2.1.6. PAYGo Systems
Pay-as-you-go, or PAYGo, systems allow small and medium-sized enterprise (SME) owners, as well as consumers, to only purchase the amount of a product they need, as they use it.This allows individuals with limited means to take advantage of available capital, e.g. electricity, up to whatever their imposed limit may be. A PAYGo system does not require consumers to purchase significant capital prior to its use.
- Cash flow uncertainty
- Off-take risks associated with target sector/region
- Production costs associated with target sector/region
- Appropriate capital to meet borrower needs
Flexible pay-as-you-go financing enables access to products and/or services for cash-strapped customers who would not otherwise not be able to afford large, upfront payments, but are able to pay monthly installments.
Difficult to implement where mobile banking is rare or non-existent
MUST HAVE’S, CRITICAL POINTS, OR QUESTIONS TO CONSIDER
Because PAYGo systems are often integrated with mobile money (MM), sufficient MM infrastructure may be considered a critical “must-have.”
VIGNETTE: PAY-AS-YOU-GO SOLAR IN NIGERIA
75 million Nigerians currently have no access to reliable electricity, limiting business growth and access to basic household services.The existing electrical grid is unstable and largely unavailable beyond urban city limits, forcing reliance on small-scale generators.
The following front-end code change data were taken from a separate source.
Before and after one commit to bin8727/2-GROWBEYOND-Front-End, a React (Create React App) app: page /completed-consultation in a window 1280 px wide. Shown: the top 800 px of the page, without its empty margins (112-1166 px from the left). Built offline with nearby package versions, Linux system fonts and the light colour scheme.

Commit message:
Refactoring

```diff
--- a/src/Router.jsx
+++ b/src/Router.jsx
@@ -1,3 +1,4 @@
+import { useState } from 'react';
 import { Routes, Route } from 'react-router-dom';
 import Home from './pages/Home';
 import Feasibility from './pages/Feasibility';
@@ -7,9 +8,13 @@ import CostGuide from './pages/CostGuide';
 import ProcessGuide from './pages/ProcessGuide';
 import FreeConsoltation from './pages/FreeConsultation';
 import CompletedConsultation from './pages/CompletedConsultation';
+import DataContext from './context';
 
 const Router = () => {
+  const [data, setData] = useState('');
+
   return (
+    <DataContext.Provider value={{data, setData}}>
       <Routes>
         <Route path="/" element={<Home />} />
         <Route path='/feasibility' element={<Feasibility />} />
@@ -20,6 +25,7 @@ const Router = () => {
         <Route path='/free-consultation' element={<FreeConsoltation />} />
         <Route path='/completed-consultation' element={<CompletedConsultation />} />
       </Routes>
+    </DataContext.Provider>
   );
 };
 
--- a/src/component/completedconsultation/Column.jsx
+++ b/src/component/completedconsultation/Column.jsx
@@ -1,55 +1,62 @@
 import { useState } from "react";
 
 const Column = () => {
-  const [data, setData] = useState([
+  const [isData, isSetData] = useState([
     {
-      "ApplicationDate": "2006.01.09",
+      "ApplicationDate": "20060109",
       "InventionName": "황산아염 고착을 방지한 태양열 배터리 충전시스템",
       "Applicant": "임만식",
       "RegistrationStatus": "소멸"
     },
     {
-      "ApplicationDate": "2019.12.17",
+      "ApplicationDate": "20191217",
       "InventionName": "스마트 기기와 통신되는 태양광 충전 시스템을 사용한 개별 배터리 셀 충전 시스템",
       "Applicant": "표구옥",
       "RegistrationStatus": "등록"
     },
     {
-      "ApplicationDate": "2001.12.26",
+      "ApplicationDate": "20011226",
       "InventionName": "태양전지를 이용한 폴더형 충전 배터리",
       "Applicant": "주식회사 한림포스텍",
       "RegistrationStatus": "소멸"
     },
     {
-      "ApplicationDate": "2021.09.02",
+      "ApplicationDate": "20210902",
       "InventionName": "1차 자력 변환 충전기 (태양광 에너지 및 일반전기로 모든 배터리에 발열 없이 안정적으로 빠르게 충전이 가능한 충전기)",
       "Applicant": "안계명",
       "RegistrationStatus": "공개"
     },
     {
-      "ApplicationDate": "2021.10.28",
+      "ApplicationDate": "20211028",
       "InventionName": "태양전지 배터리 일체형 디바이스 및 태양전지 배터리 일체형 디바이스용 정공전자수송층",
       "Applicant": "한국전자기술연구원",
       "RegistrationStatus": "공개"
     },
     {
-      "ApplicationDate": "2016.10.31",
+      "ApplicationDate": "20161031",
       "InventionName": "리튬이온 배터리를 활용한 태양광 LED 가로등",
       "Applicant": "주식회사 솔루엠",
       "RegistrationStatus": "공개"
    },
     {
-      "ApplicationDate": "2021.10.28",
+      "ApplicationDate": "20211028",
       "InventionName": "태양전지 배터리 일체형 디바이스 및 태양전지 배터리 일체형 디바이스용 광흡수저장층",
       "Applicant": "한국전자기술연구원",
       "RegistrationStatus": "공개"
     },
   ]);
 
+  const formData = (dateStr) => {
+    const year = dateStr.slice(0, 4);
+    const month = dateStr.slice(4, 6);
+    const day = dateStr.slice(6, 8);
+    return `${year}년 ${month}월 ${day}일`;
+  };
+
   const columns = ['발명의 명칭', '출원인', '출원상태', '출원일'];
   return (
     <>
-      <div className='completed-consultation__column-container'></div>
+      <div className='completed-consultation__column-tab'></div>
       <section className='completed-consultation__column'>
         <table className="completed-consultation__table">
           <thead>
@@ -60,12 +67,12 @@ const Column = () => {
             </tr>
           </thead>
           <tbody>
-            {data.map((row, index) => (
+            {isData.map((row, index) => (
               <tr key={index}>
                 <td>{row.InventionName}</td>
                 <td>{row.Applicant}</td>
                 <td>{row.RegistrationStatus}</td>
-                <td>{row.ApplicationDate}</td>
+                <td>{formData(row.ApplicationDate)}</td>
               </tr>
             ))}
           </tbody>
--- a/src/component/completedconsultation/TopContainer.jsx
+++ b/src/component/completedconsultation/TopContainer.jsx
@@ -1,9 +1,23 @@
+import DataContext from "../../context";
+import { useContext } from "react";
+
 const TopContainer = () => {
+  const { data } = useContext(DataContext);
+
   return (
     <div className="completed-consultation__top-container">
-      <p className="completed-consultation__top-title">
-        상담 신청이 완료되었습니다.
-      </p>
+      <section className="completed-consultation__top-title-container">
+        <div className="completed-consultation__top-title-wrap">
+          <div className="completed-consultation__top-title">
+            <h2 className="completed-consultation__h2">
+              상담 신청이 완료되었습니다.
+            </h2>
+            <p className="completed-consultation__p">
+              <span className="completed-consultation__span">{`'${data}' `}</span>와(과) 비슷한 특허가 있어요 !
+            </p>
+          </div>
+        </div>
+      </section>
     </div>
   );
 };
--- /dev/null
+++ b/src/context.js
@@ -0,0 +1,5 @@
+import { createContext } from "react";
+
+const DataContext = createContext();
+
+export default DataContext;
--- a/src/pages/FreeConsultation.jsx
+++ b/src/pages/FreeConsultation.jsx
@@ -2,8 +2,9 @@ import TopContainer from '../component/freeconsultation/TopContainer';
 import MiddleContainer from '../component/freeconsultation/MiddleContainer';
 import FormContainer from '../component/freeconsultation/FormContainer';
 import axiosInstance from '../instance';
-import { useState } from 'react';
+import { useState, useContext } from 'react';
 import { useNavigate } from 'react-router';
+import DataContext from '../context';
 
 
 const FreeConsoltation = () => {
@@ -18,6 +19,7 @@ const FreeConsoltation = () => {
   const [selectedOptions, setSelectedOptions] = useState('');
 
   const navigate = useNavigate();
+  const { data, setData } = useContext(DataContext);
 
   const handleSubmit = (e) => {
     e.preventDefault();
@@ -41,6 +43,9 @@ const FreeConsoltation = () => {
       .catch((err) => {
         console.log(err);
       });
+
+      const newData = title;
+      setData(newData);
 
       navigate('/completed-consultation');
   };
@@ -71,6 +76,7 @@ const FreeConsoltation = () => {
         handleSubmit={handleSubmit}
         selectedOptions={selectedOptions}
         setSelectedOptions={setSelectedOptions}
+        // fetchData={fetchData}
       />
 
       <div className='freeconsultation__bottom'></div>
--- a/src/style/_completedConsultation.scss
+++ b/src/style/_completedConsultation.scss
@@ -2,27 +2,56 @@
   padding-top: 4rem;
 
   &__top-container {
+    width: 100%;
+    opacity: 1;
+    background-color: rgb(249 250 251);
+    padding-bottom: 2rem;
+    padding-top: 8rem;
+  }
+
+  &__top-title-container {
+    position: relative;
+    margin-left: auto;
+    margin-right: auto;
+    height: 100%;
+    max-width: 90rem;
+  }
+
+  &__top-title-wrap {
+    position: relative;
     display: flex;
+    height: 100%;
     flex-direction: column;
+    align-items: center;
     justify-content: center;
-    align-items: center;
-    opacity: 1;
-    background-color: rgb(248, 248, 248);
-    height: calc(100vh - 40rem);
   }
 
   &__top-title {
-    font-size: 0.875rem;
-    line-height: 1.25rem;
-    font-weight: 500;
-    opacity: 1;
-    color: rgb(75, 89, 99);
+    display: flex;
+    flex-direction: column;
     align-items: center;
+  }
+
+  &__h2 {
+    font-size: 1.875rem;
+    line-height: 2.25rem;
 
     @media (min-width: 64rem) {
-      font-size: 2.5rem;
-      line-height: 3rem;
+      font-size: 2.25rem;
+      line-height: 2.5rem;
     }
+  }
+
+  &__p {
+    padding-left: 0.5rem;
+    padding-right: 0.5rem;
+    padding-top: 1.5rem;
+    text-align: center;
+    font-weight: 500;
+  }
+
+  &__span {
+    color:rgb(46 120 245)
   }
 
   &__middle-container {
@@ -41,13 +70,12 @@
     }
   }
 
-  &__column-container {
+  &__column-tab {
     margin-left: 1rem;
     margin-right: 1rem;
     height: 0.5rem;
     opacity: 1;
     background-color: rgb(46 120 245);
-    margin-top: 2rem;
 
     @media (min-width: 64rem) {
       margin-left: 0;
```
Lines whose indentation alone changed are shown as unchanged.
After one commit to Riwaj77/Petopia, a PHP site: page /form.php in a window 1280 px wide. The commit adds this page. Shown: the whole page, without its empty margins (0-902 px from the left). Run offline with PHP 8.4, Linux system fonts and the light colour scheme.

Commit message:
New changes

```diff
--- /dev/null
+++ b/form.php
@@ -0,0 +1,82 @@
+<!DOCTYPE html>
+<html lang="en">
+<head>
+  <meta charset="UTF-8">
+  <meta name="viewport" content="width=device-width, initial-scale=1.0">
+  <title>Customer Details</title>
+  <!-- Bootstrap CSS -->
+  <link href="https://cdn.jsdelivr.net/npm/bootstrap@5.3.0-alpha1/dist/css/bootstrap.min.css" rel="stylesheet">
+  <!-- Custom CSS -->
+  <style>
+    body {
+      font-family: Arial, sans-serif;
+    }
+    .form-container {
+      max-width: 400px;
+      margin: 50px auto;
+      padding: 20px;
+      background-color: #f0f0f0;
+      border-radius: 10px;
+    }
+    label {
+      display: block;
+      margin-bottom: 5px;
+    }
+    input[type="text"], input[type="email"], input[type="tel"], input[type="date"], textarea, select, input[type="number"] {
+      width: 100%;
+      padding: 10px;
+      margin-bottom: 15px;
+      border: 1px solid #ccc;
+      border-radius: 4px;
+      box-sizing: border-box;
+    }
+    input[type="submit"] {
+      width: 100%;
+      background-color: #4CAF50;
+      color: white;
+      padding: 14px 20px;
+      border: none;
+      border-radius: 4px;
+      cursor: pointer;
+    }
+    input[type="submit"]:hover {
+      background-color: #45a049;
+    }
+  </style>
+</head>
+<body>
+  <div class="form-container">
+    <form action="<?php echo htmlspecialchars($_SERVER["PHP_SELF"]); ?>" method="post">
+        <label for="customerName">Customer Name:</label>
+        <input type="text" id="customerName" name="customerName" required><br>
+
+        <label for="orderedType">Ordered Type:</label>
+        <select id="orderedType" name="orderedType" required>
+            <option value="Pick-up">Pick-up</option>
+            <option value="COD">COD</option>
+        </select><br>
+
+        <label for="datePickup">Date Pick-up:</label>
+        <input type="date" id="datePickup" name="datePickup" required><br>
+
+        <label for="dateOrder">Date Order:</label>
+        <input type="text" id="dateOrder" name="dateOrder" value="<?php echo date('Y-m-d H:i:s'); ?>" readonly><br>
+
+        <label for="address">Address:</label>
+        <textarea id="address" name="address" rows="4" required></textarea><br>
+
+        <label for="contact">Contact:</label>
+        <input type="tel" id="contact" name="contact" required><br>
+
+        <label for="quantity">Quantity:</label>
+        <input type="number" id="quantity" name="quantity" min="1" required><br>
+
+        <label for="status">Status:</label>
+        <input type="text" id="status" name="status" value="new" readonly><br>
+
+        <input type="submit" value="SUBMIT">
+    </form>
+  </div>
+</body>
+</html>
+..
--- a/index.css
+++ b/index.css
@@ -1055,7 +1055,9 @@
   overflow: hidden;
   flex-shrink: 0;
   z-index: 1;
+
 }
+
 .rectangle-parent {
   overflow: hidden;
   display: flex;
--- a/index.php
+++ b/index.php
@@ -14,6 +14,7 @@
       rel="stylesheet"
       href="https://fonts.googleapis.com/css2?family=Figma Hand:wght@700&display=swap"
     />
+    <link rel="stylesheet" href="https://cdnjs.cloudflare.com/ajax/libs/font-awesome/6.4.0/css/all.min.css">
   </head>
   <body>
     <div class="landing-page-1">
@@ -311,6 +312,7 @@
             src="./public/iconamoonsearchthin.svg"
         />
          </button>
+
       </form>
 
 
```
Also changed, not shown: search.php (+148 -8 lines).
Currently, the country spends more than USD $9.2 billion annually on inefficient electricity generation, whereas a transition to renewable power, such as solar home systems, could save households and businesses over USD $4.4 billion per year.
The institution of pay-as-you-go financing is in the process of being implemented in mobile money markets. Many Nigerians with access to mobile banking are now able to purchase solar energy as they use it, as opposed to paying for a full-time electricity bill.
Urban Nigerians have greater access to electricity due to pay-as-you-go systems through mobile banking. However, because mobile banking is limited in rural Nigeria due to the regulatory framework, impact in these areas has not been as substantial.